Data:
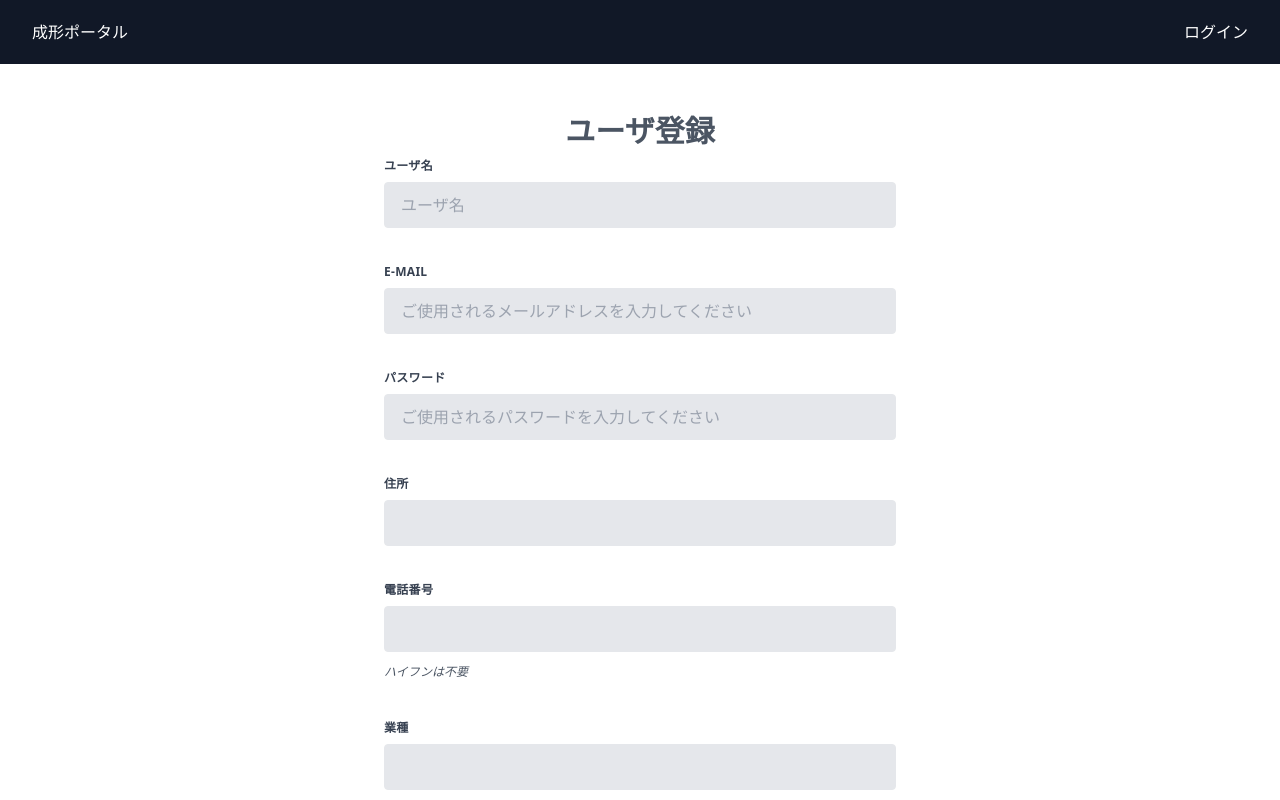
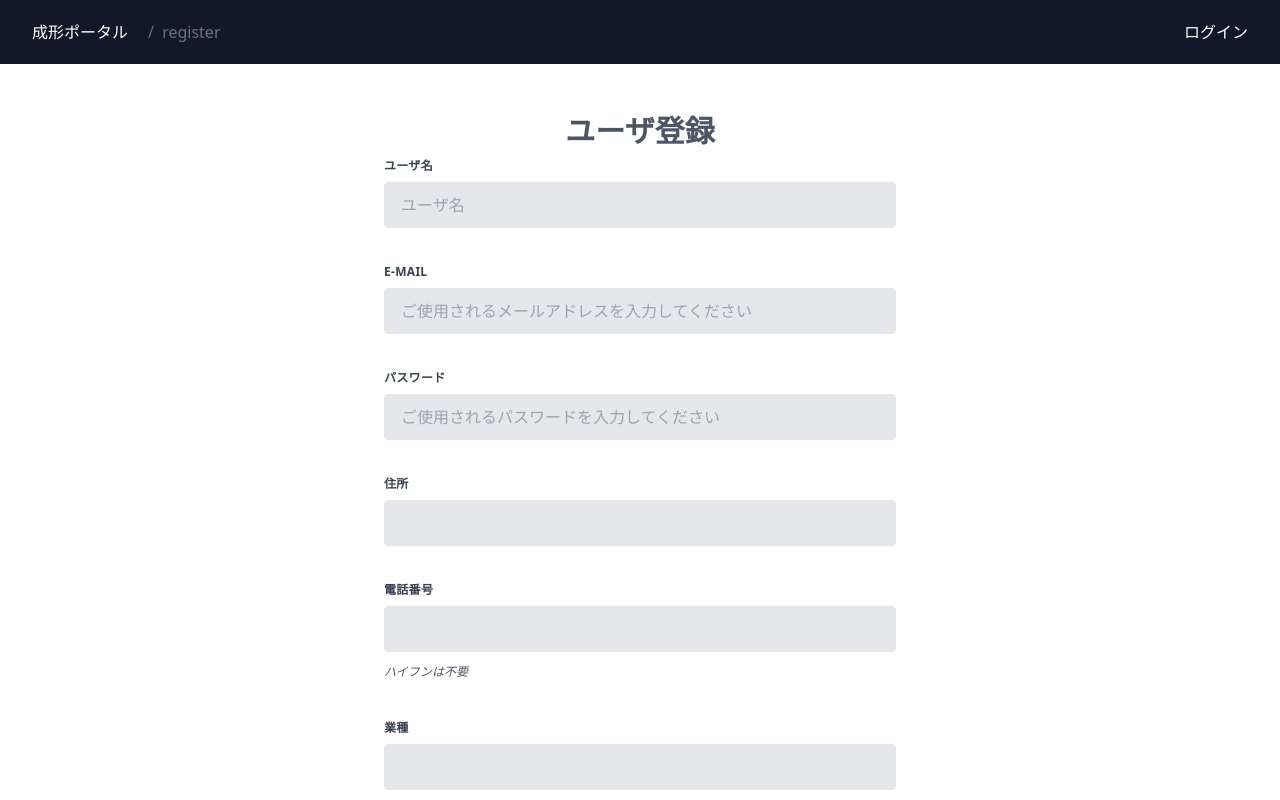
Before and after one commit to SatakeYusuke19920527/next-blog2, a Next.js app: page /register in a window 1280 px wide. Shown: the top 800 px of the page. Built offline with nearby package versions, Linux system fonts and the light colour scheme; no server answers.

Commit message:
add: レスポンシブ対応

```diff
--- /dev/null
+++ b/components/Breadcrumb.tsx
@@ -0,0 +1,27 @@
+import Link from 'next/link';
+import { useRouter } from 'next/router';
+
+const Breadcrumb = () => {
+  const router = useRouter();
+  let joinedPath = '';
+  return (
+    <>
+      {router.asPath.split('/').map((path, index) => {
+        if (path) {
+          joinedPath += path + '/';
+          return (
+            <Link
+              key={index}
+              href={`/${joinedPath}`}
+              className="text-gray-500 hover:text-gray-600"
+            >
+                <span className="text-gray-500 mx-1">/</span> {path}
+            </Link>
+          );
+        }
+      })}
+    </>
+  );
+};
+
+export default Breadcrumb;
--- a/components/Navbar.tsx
+++ b/components/Navbar.tsx
@@ -4,6 +4,7 @@ import { useLoginCheck } from "../hooks/useLoginCheck";
 import { useAppSelector } from "../hooks/useRTK";
 import { logout } from "../models/user/userApplicationService";
 import { siteConfig } from "../site.config";
+import Breadcrumb from "./Breadcrumb";
 
 const Navbar = () => {
   const isLogin = useLoginCheck()
@@ -16,12 +17,15 @@ const Navbar = () => {
     <nav className="relative w-full flex flex-wrap items-center justify-between py-3  text-white hover:text-gray-700 focus:text-gray-700 navbar navbar-expand-lg bg-gray-900">
       <div className="grid grid-cols-10 container-fluid w-full px-6">
         <div
-          className="bg-grey-light rounded-md w-full col-span-9 p-2"
+          className="flex bg-grey-light rounded-md w-full col-span-9 p-2"
           aria-label="breadcrumb1"
         >
           <Link href={`/`} className="text-white hover:text-gray-100">
             {siteConfig.title}
           </Link>
+          <div className="pl-4">
+            <Breadcrumb />
+          </div>
         </div>
         <div
           className="bg-grey-light rounded-md w-full col-span-1 p-2 grid grid-cols-1"
--- a/pages/index.tsx
+++ b/pages/index.tsx
@@ -26,11 +26,11 @@ const Home: NextPage<IndexProps> = ({ pages }) => {
 
   return (
     <Layout>
-      <div className="w-full pt-8 grid grid-cols-10 container-fluid gap-6">
-        <div className="rounded-md col-span-2 gap-6 h-full">
+      <div className="w-full pt-8 grid lg:grid-cols-10 md:grid-cols-1  container-fluid gap-6">
+        <div className="rounded-md lg:col-span-2 md:col-span-1 gap-6 h-full">
           <Search />
         </div>
-        <div className="grid col-span-8 md:grid-cols-3 w-full gap-6">
+        <div className="grid lg:col-span-8 lg:grid-cols-3 md:grid-cols-2 w-full gap-6">
           {/* Card */}
           {pages.map((page, index) => (
             <Card key={index} page={page} />
```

Work instruction:
All the lines above should be reproduced exactly, and none of the pictures.

Task response:
Before and after one commit to SatakeYusuke19920527/next-blog2, a Next.js app: page /register in a window 1280 px wide. Shown: the top 800 px of the page. Built offline with nearby package versions, Linux system fonts and the light colour scheme; no server answers.

Commit message:
add: レスポンシブ対応

```diff
--- /dev/null
+++ b/components/Breadcrumb.tsx
@@ -0,0 +1,27 @@
+import Link from 'next/link';
+import { useRouter } from 'next/router';
+
+const Breadcrumb = () => {
+  const router = useRouter();
+  let joinedPath = '';
+  return (
+    <>
+      {router.asPath.split('/').map((path, index) => {
+        if (path) {
+          joinedPath += path + '/';
+          return (
+            <Link
+              key={index}
+              href={`/${joinedPath}`}
+              className="text-gray-500 hover:text-gray-600"
+            >
+                <span className="text-gray-500 mx-1">/</span> {path}
+            </Link>
+          );
+        }
+      })}
+    </>
+  );
+};
+
+export default Breadcrumb;
--- a/components/Navbar.tsx
+++ b/components/Navbar.tsx
@@ -4,6 +4,7 @@ import { useLoginCheck } from "../hooks/useLoginCheck";
 import { useAppSelector } from "../hooks/useRTK";
 import { logout } from "../models/user/userApplicationService";
 import { siteConfig } from "../site.config";
+import Breadcrumb from "./Breadcrumb";
 
 const Navbar = () => {
   const isLogin = useLoginCheck()
@@ -16,12 +17,15 @@ const Navbar = () => {
     <nav className="relative w-full flex flex-wrap items-center justify-between py-3  text-white hover:text-gray-700 focus:text-gray-700 navbar navbar-expand-lg bg-gray-900">
       <div className="grid grid-cols-10 container-fluid w-full px-6">
         <div
-          className="bg-grey-light rounded-md w-full col-span-9 p-2"
+          className="flex bg-grey-light rounded-md w-full col-span-9 p-2"
           aria-label="breadcrumb1"
         >
           <Link href={`/`} className="text-white hover:text-gray-100">
             {siteConfig.title}
           </Link>
+          <div className="pl-4">
+            <Breadcrumb />
+          </div>
         </div>
         <div
           className="bg-grey-light rounded-md w-full col-span-1 p-2 grid grid-cols-1"
--- a/pages/index.tsx
+++ b/pages/index.tsx
@@ -26,11 +26,11 @@ const Home: NextPage<IndexProps> = ({ pages }) => {
 
   return (
     <Layout>
-      <div className="w-full pt-8 grid grid-cols-10 container-fluid gap-6">
-        <div className="rounded-md col-span-2 gap-6 h-full">
+      <div className="w-full pt-8 grid lg:grid-cols-10 md:grid-cols-1  container-fluid gap-6">
+        <div className="rounded-md lg:col-span-2 md:col-span-1 gap-6 h-full">
           <Search />
         </div>
-        <div className="grid col-span-8 md:grid-cols-3 w-full gap-6">
+        <div className="grid lg:col-span-8 lg:grid-cols-3 md:grid-cols-2 w-full gap-6">
           {/* Card */}
           {pages.map((page, index) => (
             <Card key={index} page={page} />
```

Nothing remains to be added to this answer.